When I took a part-time job as a disc jockey for a country music station in 1984, there were some hard and fast rules. You always time your hour to get in the ads and mark them in the log. Songs in heavy rotation had to cycle through at least once during your shift. And never play songs by women back to back.
You would think, like turntables and album-oriented rock stations, that the rule about women artists would be a relic of the past. But check your local country radio dial and you’re likely to find it’s still true. In 2019 only 10 percent of country radio plays were by female singers.
Sarah Smarsh’s new book mentions that fact, but, like her wonderful 2018 memoir, Heartland, it’s more a celebration of resilient women than a commentary on continuing injustices, (though it is that, too). Smarsh is a overcomer herself, having found a place as a journalist and writer after a childhood of rural Kansas economic hardship. She talks about her story and the women in her life in the new book, but the real embodiment of the working woman’s fight for her is someone I used to play on those old turntables—Dolly Parton.
Dolly is having a moment in the culture right now as she is celebrated as a unifying figure with Oprah-esque levels of approval. Smarsh notes that the love being sent her way by those who might once have dismissed her as an Appalachian novelty act is gratifying. “It’s a magnificent thing to witness — an atonement countless women have deserved but never received, flowering while the woman is alive to see it.” (ix)

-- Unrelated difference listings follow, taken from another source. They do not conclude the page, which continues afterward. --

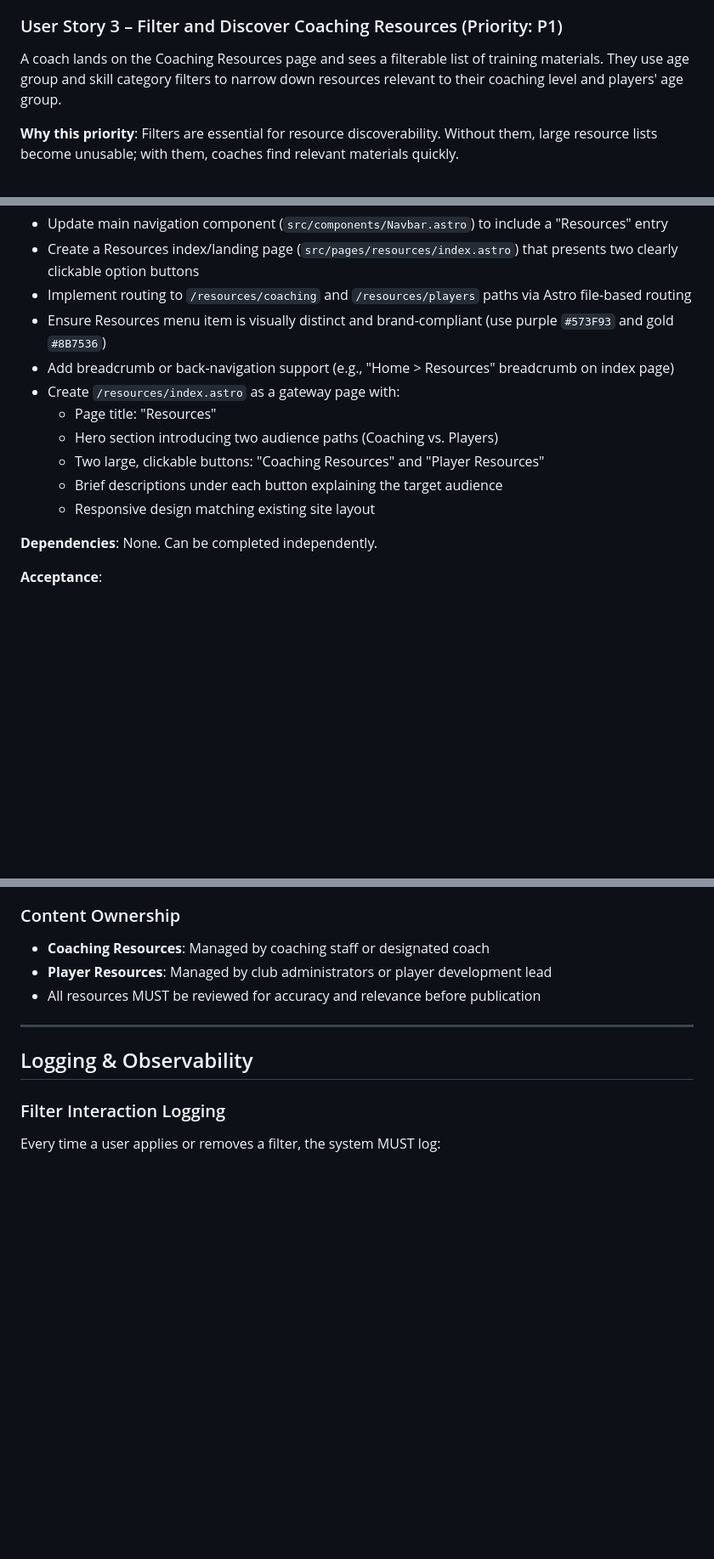
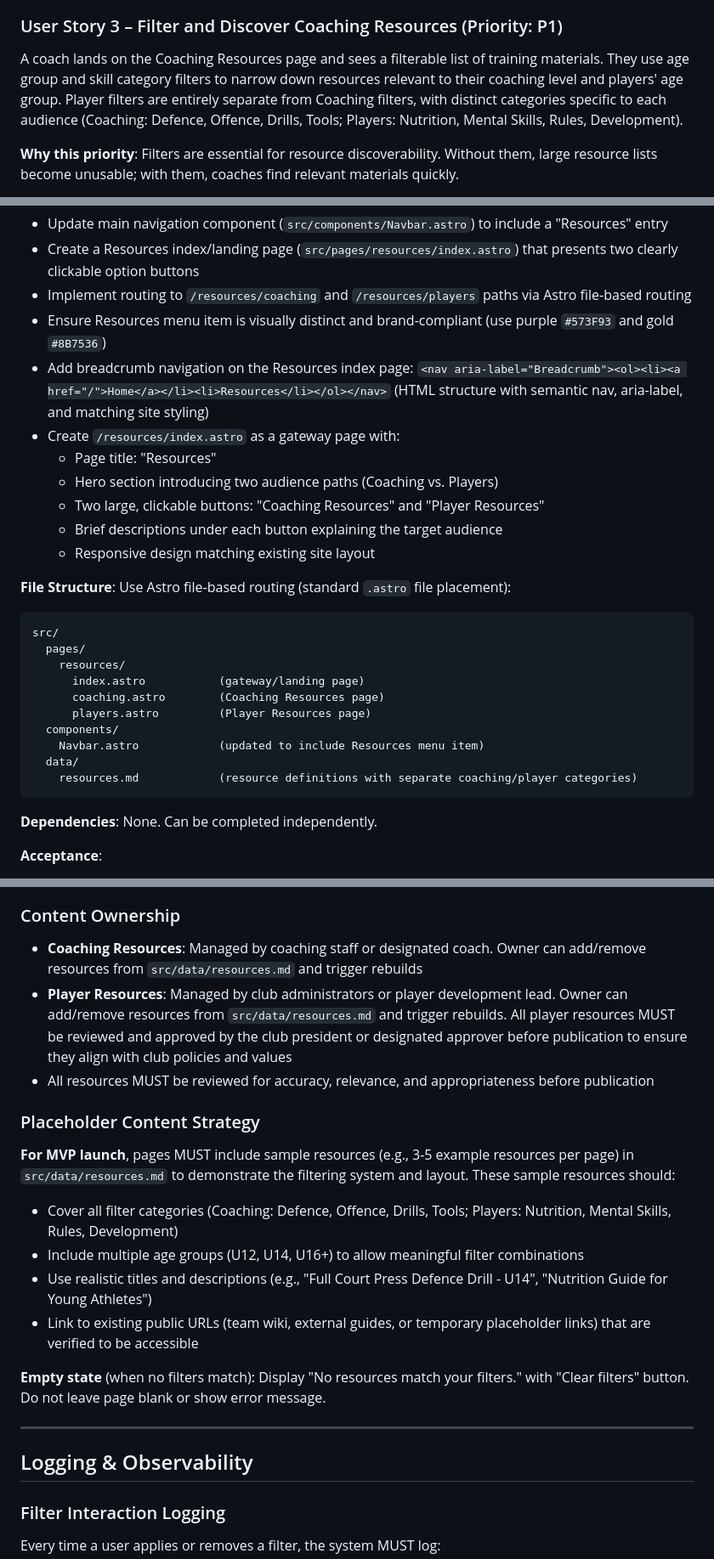
Before and after one commit to walshy66/phoenix, a Markdown page: specs/coa-33-resources-menu/spec.md, 3 parts joined by grey strips. Shown at 85% size. Rendered like a GitHub page; blank space fills up the shorter version.

````diff
--- a/specs/coa-33-resources-menu/spec.md
+++ b/specs/coa-33-resources-menu/spec.md
@@ -62,7 +62,7 @@ A player or family member lands on the website, navigates to Resources, and sees
 
 ### User Story 3 – Filter and Discover Coaching Resources (Priority: P1)
 
-A coach lands on the Coaching Resources page and sees a filterable list of training materials. They use age group and skill category filters to narrow down resources relevant to their coaching level and players' age group.
+A coach lands on the Coaching Resources page and sees a filterable list of training materials. They use age group and skill category filters to narrow down resources relevant to their coaching level and players' age group. Player filters are entirely separate from Coaching filters, with distinct categories specific to each audience (Coaching: Defence, Offence, Drills, Tools; Players: Nutrition, Mental Skills, Rules, Development).
 
 **Why this priority**: Filters are essential for resource discoverability. Without them, large resource lists become unusable; with them, coaches find relevant materials quickly.
 
@@ -133,13 +134,27 @@ The feature can be delivered as **3 independent parallel streams**. Each part is
 - Create a Resources index/landing page (`src/pages/resources/index.astro`) that presents two clearly clickable option buttons
 - Implement routing to `/resources/coaching` and `/resources/players` paths via Astro file-based routing
 - Ensure Resources menu item is visually distinct and brand-compliant (use purple `#573F93` and gold `#8B7536`)
-- Add breadcrumb or back-navigation support (e.g., "Home > Resources" breadcrumb on index page)
+- Add breadcrumb navigation on the Resources index page: `<nav aria-label="Breadcrumb"><ol><li><a href="/">Home</a></li><li>Resources</li></ol></nav>` (HTML structure with semantic nav, aria-label, and matching site styling)
 - Create `/resources/index.astro` as a gateway page with:
   - Page title: "Resources"
   - Hero section introducing two audience paths (Coaching vs. Players)
   - Two large, clickable buttons: "Coaching Resources" and "Player Resources"
   - Brief descriptions under each button explaining the target audience
   - Responsive design matching existing site layout
+
+**File Structure**: Use Astro file-based routing (standard `.astro` file placement):
+```
+src/
+  pages/
+    resources/
+      index.astro           (gateway/landing page)
+      coaching.astro        (Coaching Resources page)
+      players.astro         (Player Resources page)
+  components/
+    Navbar.astro            (updated to include Resources menu item)
+  data/
+    resources.md            (resource definitions with separate coaching/player categories)
+```
 
 **Dependencies**: None. Can be completed independently.
 
@@ -298,9 +319,19 @@ Each resource object MUST have the following properties:
 
 ### Content Ownership
 
-- **Coaching Resources**: Managed by coaching staff or designated coach
-- **Player Resources**: Managed by club administrators or player development lead
-- All resources MUST be reviewed for accuracy and relevance before publication
+- **Coaching Resources**: Managed by coaching staff or designated coach. Owner can add/remove resources from `src/data/resources.md` and trigger rebuilds
+- **Player Resources**: Managed by club administrators or player development lead. Owner can add/remove resources from `src/data/resources.md` and trigger rebuilds. All player resources MUST be reviewed and approved by the club president or designated approver before publication to ensure they align with club policies and values
+- All resources MUST be reviewed for accuracy, relevance, and appropriateness before publication
+
+### Placeholder Content Strategy
+
+**For MVP launch**, pages MUST include sample resources (e.g., 3-5 example resources per page) in `src/data/resources.md` to demonstrate the filtering system and layout. These sample resources should:
+- Cover all filter categories (Coaching: Defence, Offence, Drills, Tools; Players: Nutrition, Mental Skills, Rules, Development)
+- Include multiple age groups (U12, U14, U16+) to allow meaningful filter combinations
+- Use realistic titles and descriptions (e.g., "Full Court Press Defence Drill - U14", "Nutrition Guide for Young Athletes")
+- Link to existing public URLs (team wiki, external guides, or temporary placeholder links) that are verified to be accessible
+
+**Empty state** (when no filters match): Display "No resources match your filters." with "Clear filters" button. Do not leave page blank or show error message.
 
 ---
 
````
Also changed, not shown: other parts of specs/coa-33-resources-menu/spec.md (+19 -12 lines).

Smarsh’s book, She Come By It Natural: Dolly Parton and the Women Who Lived Her Songs, is a reprinting of a four-part magazine series she wrote in 2016, before the latest Dolly revival. You get the highpoints of Parton’s life and career: the Smoky Mountain family that raised her, the long and tumultuous partnership with Porter Wagoner who called her his ‘lady singer,’ the sterling solo career, “Jolene,” 9 to 5, Dollywood. But you also get her resistance to the word ‘feminism’ and her disarming way of turning the tables on those who would set her course for her. “Parton fashioned herself as a ‘floozy’ not because she sought men’s approval but because sexualizing herself took control from men who otherwise would have done it for her,” Smarsh observes. (99)
Smarsh also interlaces her own experiences among working class women who saw their lives reflected in Dolly’s songs and attitude and loved her for it. Smarsh herself has gone on to work in realms with different discourses for female empowerment, but she doesn’t begrudge her Grandma Betty her Dolly cassette tapes. “In the context of her native class, Parton’s gift to young women is not a statement but an example. One wishes for both from a hero. But, if I could only have one of the two, I’d pick the latter.” (171)
There is some hagiography here, but Smarsh is a master at keeping it real. She keeps humanity at the forefront and recognizes the struggle we all have to be real and the ways we fail. Even Dolly Parton. Commenting on Parton’s autobiography, Smarsh says, “In Dolly, she counted three loves that most shaped her: God, music, and sex…Parton, like her creative mother with a box of rags, has refashioned and sewn these themes together to create her own authentic life.” (176-7)
There are women who sing songs about such things. They ought to be heard back to back.